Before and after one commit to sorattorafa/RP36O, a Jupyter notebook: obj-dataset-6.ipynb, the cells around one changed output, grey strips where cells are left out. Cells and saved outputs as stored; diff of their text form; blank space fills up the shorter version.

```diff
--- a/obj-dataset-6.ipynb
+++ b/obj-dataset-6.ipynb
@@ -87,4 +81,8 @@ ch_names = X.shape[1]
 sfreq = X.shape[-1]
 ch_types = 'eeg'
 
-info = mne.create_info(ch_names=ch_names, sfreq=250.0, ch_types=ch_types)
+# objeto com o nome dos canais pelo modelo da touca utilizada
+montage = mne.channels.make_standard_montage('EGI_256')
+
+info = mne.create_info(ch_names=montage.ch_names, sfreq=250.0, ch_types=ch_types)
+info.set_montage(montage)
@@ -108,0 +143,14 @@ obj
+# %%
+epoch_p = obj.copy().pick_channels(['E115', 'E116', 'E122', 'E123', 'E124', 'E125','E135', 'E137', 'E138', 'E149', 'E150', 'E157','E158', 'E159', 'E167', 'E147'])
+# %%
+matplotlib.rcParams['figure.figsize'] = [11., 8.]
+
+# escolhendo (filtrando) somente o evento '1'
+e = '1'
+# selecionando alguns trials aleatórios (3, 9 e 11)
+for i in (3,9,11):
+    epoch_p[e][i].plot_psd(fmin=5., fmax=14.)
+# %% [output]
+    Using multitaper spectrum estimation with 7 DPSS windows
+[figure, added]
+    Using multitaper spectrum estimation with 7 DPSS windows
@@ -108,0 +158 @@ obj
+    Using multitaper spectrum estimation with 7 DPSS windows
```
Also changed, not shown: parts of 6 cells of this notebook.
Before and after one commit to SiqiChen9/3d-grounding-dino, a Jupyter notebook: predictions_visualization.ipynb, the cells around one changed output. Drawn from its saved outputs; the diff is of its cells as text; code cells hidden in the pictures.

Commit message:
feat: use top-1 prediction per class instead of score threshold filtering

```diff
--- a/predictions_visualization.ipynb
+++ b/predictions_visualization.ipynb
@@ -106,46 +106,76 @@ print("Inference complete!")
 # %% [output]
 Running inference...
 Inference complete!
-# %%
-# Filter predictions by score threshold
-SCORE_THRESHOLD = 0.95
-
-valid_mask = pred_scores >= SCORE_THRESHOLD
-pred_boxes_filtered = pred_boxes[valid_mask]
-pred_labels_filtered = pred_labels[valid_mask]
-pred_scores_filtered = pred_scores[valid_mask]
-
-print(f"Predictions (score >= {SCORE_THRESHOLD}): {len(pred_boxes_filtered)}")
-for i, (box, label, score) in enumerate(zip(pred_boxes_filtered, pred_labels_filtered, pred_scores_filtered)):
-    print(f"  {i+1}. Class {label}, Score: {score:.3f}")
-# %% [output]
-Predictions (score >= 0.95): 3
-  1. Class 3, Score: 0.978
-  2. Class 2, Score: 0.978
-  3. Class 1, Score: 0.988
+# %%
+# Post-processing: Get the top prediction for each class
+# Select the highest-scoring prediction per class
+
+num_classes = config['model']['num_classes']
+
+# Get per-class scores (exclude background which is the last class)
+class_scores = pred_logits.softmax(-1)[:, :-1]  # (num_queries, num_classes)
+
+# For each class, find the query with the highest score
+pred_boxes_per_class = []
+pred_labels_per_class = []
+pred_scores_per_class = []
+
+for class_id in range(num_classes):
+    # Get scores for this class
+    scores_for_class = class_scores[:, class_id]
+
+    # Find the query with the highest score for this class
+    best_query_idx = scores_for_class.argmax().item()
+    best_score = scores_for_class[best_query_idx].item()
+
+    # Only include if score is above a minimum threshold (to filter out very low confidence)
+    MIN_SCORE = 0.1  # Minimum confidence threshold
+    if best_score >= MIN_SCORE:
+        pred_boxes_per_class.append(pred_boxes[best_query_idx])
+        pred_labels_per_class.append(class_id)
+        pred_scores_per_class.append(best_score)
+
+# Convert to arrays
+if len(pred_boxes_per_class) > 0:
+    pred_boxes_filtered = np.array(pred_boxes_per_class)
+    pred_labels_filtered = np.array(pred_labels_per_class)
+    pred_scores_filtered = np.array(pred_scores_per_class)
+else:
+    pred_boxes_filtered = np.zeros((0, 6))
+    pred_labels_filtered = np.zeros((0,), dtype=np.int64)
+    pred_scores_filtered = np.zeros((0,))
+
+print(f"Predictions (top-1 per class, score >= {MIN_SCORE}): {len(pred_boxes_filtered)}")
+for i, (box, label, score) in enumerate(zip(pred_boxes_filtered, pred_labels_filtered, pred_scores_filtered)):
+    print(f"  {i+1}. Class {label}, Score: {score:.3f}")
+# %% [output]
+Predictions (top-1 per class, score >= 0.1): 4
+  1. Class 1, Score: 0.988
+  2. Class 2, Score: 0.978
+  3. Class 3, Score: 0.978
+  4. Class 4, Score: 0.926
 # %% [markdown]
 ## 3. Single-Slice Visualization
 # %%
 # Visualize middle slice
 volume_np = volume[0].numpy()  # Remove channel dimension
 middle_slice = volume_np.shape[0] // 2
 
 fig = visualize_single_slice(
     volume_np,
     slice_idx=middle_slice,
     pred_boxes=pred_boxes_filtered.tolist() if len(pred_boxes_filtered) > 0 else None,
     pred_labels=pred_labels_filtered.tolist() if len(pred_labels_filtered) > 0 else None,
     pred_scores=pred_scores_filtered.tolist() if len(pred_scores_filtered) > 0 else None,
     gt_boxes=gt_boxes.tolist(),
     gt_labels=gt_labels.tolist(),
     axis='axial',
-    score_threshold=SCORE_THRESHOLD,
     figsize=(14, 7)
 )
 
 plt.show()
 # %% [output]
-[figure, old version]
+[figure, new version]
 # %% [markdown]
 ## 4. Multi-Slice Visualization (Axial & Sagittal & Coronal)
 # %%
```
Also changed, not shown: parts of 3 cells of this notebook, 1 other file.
______________________________
● **WORK ORDER**:
Go through the entries above and copy each line with "ipynb" in it.

● **TASK SOLUTION**:
Before and after one commit to sorattorafa/RP36O, a Jupyter notebook: obj-dataset-6.ipynb, the cells around one changed output, grey strips where cells are left out. Cells and saved outputs as stored; diff of their text form; blank space fills up the shorter version.
--- a/obj-dataset-6.ipynb
+++ b/obj-dataset-6.ipynb
Before and after one commit to SiqiChen9/3d-grounding-dino, a Jupyter notebook: predictions_visualization.ipynb, the cells around one changed output. Drawn from its saved outputs; the diff is of its cells as text; code cells hidden in the pictures.
--- a/predictions_visualization.ipynb
+++ b/predictions_visualization.ipynb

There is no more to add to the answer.